A more supposedly politically correct term for the academic research field might be “obesity studies.” Or perhaps “horizontally gifted studies.”

But no, it’s simply called “fat studies.” As San Diego State University professor Esther Rothblum explains, this is “a field that looks at how we can prevent discrimination based on body size.”

In this weekend’s Q&A, Rothblum talks about the growing interest in research about obesity from a variety of perspectives, including law, history, popular culture and sexuality.

She warns that plenty of companies have a vested interest in obsession about obesity and won’t be happy if people stop worrying about their weight.

In other news:

  • With its superintendent skipping town, the San Diego school board is mulling the idea of opening its search for a new chief to the public. The idea could make parents and teachers feel more like part of the process, but would-be superintendents may not like having the world know they’re job-hunting.

    Meanwhile, the school district’s fill-in superintendent is no stranger to that job. He served as acting chief when the district last had a vacancy in its head office, way back in 2008.


    We Stand Up for You. Will You Stand Up for Us?

  • North County’s Guajome Park Academy, a charter school that got its start back in the early 1990s, came close to never existing at all. The Vista school board only approved the school because one member of an arch-conservative majority broke ranks and voted for it despite its embrace of liberal teaching philosophies.

    The school has persevered, but now it’s in a legal pickle: its practice of putting employees on its board of directors is drawing scrutiny, especially since one of those employees just happens to be the superintendent.

  • We’re continuing to untangle the web of confusion about this week’s countywide crackdown on medical marijuana stores.

    One of the most interesting issues: Is it even possible to get marijuana seeds legally? For the moment, at least, pot can’t be produced immaculately. So even if a marijuana dispensary managed to legally grow and sell the stuff, it might still run afoul of the law.

  • Our partners at the Media Arts Center have let us post a new interview with “The Waterman,” the homeless advocate who distributes hundreds of bottles of water each day.
  • In sports, former Union-Tribune reporter Tom Krasovic takes a look at the high stakes facing the Chargers in an era when winning the Super Bowl is all that matters, especially for a team that’s never had that honor.

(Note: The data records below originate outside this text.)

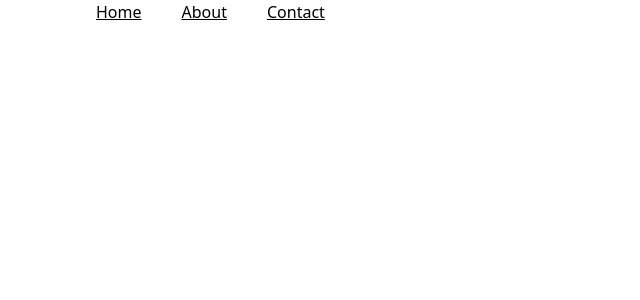
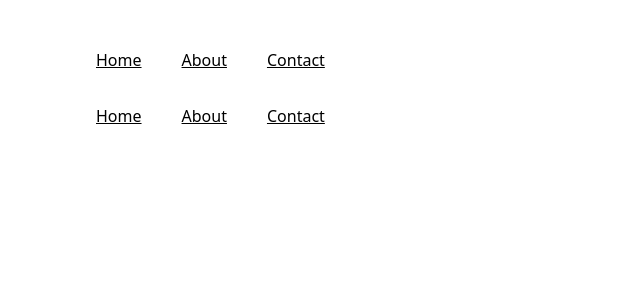
Before and after one commit to tugba-koc/next-13-experiment-movie-app, a Next.js app: page /navigation in a window 1280 px wide. Shown: the top 300 px of the page, without its empty margins (0-640 px from the left). Built offline with nearby package versions, Linux system fonts and the light colour scheme.

Commit message:
feat: add navigation to layout

```diff
--- a/app/layout.js
+++ b/app/layout.js
@@ -1,5 +1,6 @@
 import './globals.css';
 import { Montserrat } from 'next/font/google';
+import Navigation from './navigation/page';
 
 const montserrat = Montserrat({
   subsets: ['latin'],
@@ -16,7 +17,8 @@ export const metadata = {
 export default function RootLayout({ children }) {
   return (
     <html lang='en'>
-      <body className={`montserrat.className mx-24`}>
+      <body className={`montserrat.className mx-24 my-12`}>
+        <Navigation />
         {children}
       </body>
     </html>
```
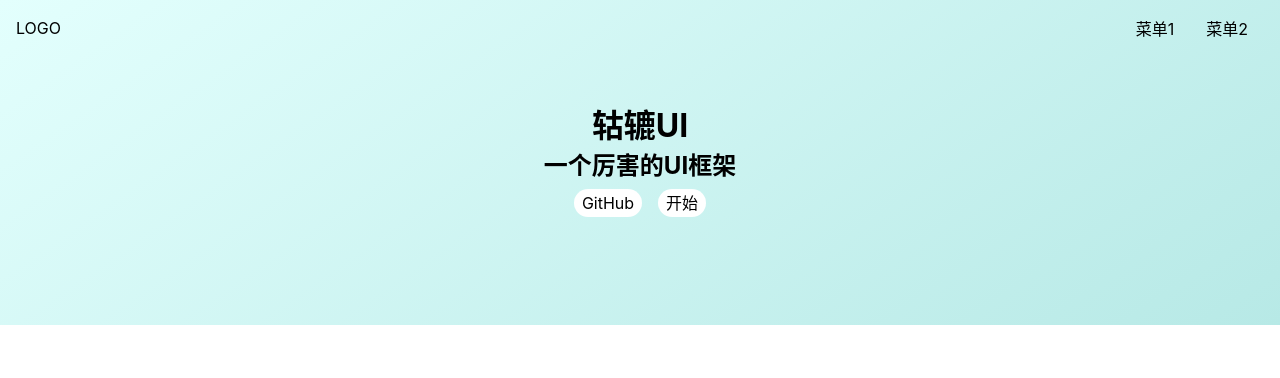
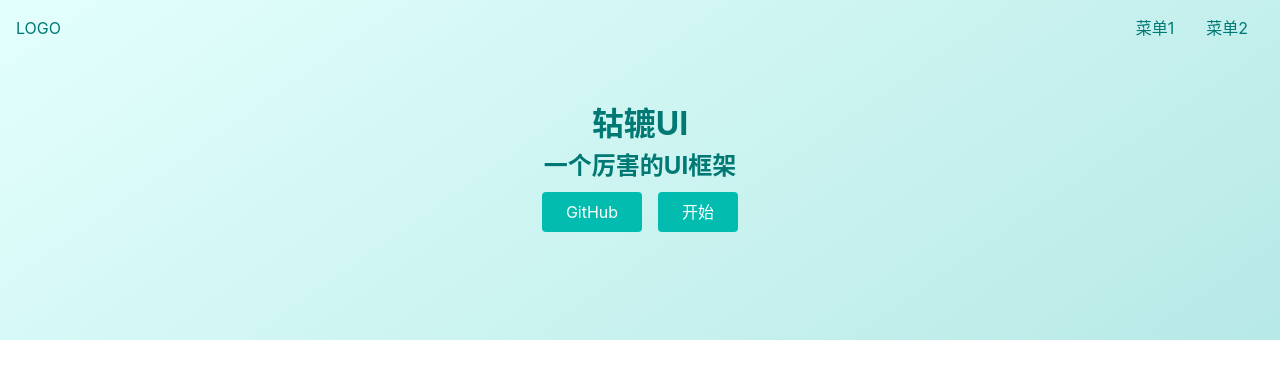
Before and after one commit to czc2222/Just-ui-1, a Vue app: page / in a window 1280 px wide. Shown: the top 378 px of the page. Built offline with nearby package versions, Linux system fonts and the light colour scheme.

Commit message:
给文字和链接添加样式

```diff
--- a/src/components/TopNav.vue
+++ b/src/components/TopNav.vue
@@ -25,7 +25,9 @@
 </script>
 
 <style lang="scss" scoped>
+$color: #007974;
 .topnav {
+  color: $color;
   position: fixed;
   top: 0;
   left: 0;
--- a/src/index.scss
+++ b/src/index.scss
@@ -11,11 +11,13 @@
   text-decoration: none;
   color: inherit;
   &:hover {
-    border-bottom: 1px solid;
+    text-decoration: underline;
     cursor: pointer;
   }
 }
 body {
+  line-height: 1.5;
+  color: #1d2c40;
   font-size: 16px;
   font-family: -apple-system, "Noto Sans", "Helvetica Neue", Helvetica, "Nimbus Sans L", Arial, "Liberation Sans", "PingFang SC", "Hiragino Sans GB", "Noto Sans CJK SC", "Source Han Sans SC", "Source Han Sans CN", "Microsoft YaHei", "Wenquanyi Micro Hei", "WenQuanYi Zen Hei", "ST Heiti", SimHei, "WenQuanYi Zen Hei Sharp", sans-serif;
 }
--- a/src/views/Home.vue
+++ b/src/views/Home.vue
@@ -20,10 +20,14 @@
 }
 </script>
 <style lang="scss" scoped>
+$green: #02bcb0;
+$border-radius: 4px;
+$color: #007974;
 .topnavAndBanner {
   background: linear-gradient(145deg, rgba(227, 255, 253, 1) 0%, rgba(183, 233, 230, 1) 100%);
 }
 .banner {
+  color: $color;
   padding: 100px 0;
   display: flex;
   justify-content: center;
@@ -33,13 +37,14 @@
     padding: 8px 0;
     a {
       margin:0 8px;
-      background: #fff;
+      background: $green;
+      color: white;
       display: inline-block;
-      $h: 28px;
-      height: $h;
-      line-height: $h;
-      border-radius: $h/2;
-      padding: 0 8px;
+      padding: 8px 24px;
+      border-radius: $border-radius;
+      &:hover {
+        text-decoration: none;
+      }
     }
   }
 }
```
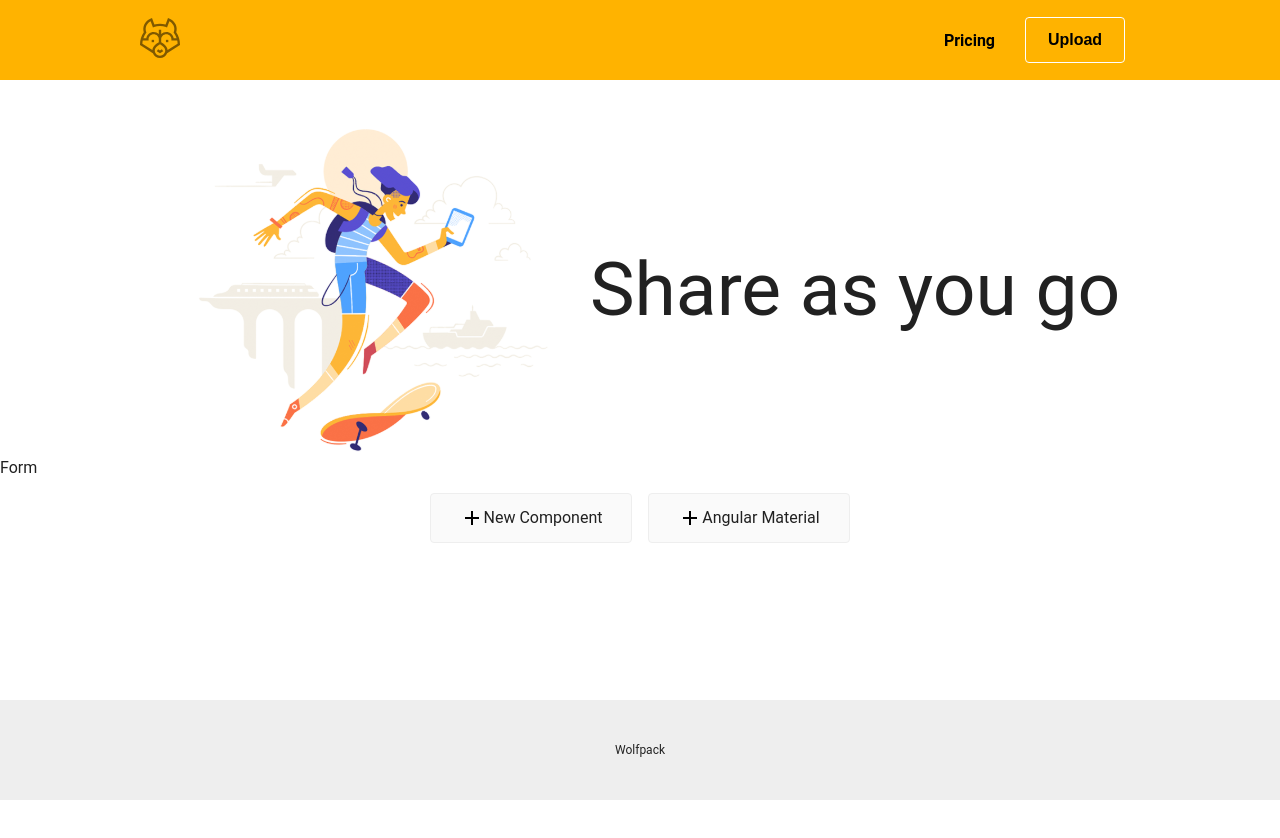
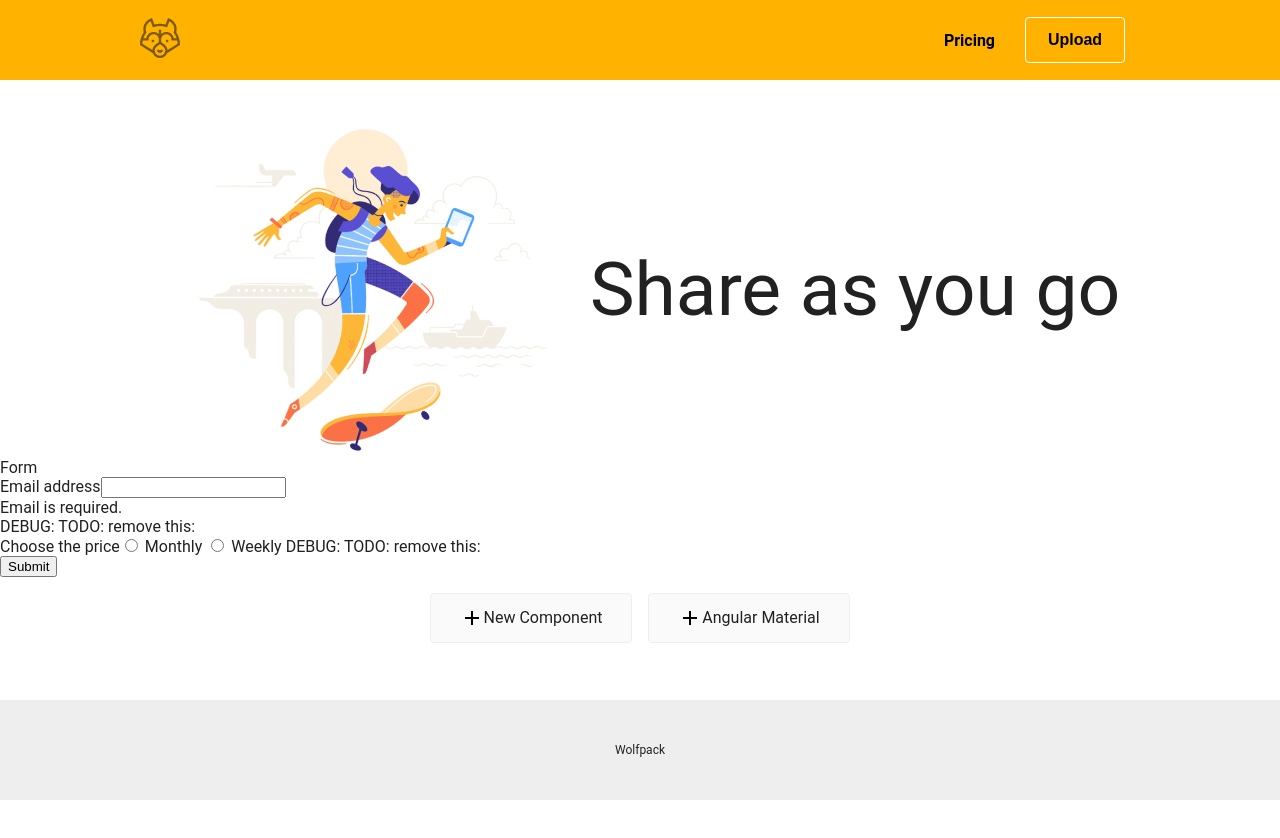
Before and after one commit to elluksm/angular-subscription-app, an Angular app: page / in a window 1280 px wide. Shown: the top 838 px of the page. Built offline with nearby package versions, Linux system fonts and the light colour scheme.

Commit message:
add subscription form inputs

```diff
--- a/src/app/app.module.ts
+++ b/src/app/app.module.ts
@@ -7,6 +7,7 @@ import { FooterComponent } from './footer/footer.component';
 import { SubscriptionFormComponent } from './subscription-form/subscription-form.component';
 import { HeadingComponent } from './heading/heading.component';
 import { BrowserAnimationsModule } from '@angular/platform-browser/animations';
+import { FormsModule } from '@angular/forms';
 
 @NgModule({
   declarations: [
@@ -18,7 +19,8 @@ import { BrowserAnimationsModule } from '@angular/platform-browser/animations';
   ],
   imports: [
     BrowserModule,
-    BrowserAnimationsModule
+    BrowserAnimationsModule,
+    FormsModule
   ],
   providers: [],
   bootstrap: [AppComponent]
--- a/src/app/subscription-form/subscription-form.component.html
+++ b/src/app/subscription-form/subscription-form.component.html
@@ -1 +1,32 @@
-<div class="form-container">Form</div>
+<div class="form-container">Form
+    <form #subscriptionForm="ngForm">
+        <div class="form-group">
+            <label for="email">Email address</label>
+            <input type="text" #email class="form-control" id="email" required [(ngModel)]="model.email" name="email">
+
+            <div *ngIf="email.invalid">
+                Please input a valid email address.
+            </div>
+            <div *ngIf="email.required">
+                Email is required.
+            </div>
+
+            DEBUG: TODO: remove this: {{model.email}}
+
+        </div>
+        <div class="form-group">
+            <label for="subscriptionType">Choose the price</label>
+            <input type="radio" value="monthly" name="subscriptionType" required [(ngModel)]="model.subscriptionType">
+            Monthly
+            <input type="radio" value="weekly" name="subscriptionType" required [(ngModel)]="model.subscriptionType">
+            Weekly
+
+            DEBUG: TODO: remove this: {{model.subscriptionType}}
+
+        </div>
+        <div class="form-group">
+            <button>Submit</button>
+        </div>
+
+    </form>
+</div>
--- a/src/app/subscription-form/subscription-form.component.ts
+++ b/src/app/subscription-form/subscription-form.component.ts
@@ -1,4 +1,5 @@
 import { Component, OnInit } from '@angular/core';
+import { Subscription } from './subscription';
 
 @Component({
   selector: 'app-subscription-form',
@@ -6,7 +7,13 @@ import { Component, OnInit } from '@angular/core';
   styleUrls: ['./subscription-form.component.scss'],
 })
 export class SubscriptionFormComponent implements OnInit {
-  constructor() {}
+  constructor() { }
 
-  ngOnInit(): void {}
+  model = new Subscription();
+
+  submitted = false;
+
+  onSubmit() { this.submitted = true; }
+
+  ngOnInit(): void { }
 }
--- /dev/null
+++ b/src/app/subscription-form/subscription.ts
@@ -0,0 +1,6 @@
+export class Subscription {
+    constructor(
+        public email?: string,
+        public subscriptionType?: string
+    ) { }
+}
```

    He also runs down what could go right and wrong this year for the team, and only briefly mentions a certain reality TV star.

  • The Coffee Collection (stories to enjoy over a cup of joe):

    • Prickly Times for Cactus Wren: The area around San Diego’s Market Street fits no one’s definition of bucolic. But a rare bird species calls a southeastern San Diego neighborhood home, and biologists want to make sure it sticks around since some of its other local habitats are fire-scarred.
    • Meet the Non-Teaching Teacher Some online classes in the San Diego schools don’t have teachers in the traditional sense. So why is the district making a point of calling them teachers?
    • Quote of the week: “[Expletive.]” — Charles Ziegenfelder, owner of Pacific Beach’s PB 420 Cheech & Chong Headquarters, upon hearing about Wednesday’s pot-store raids from someone named “Screwy Louie.”

    — RANDY DOTINGA

    This article relates to: News

    Written by Voice of San Diego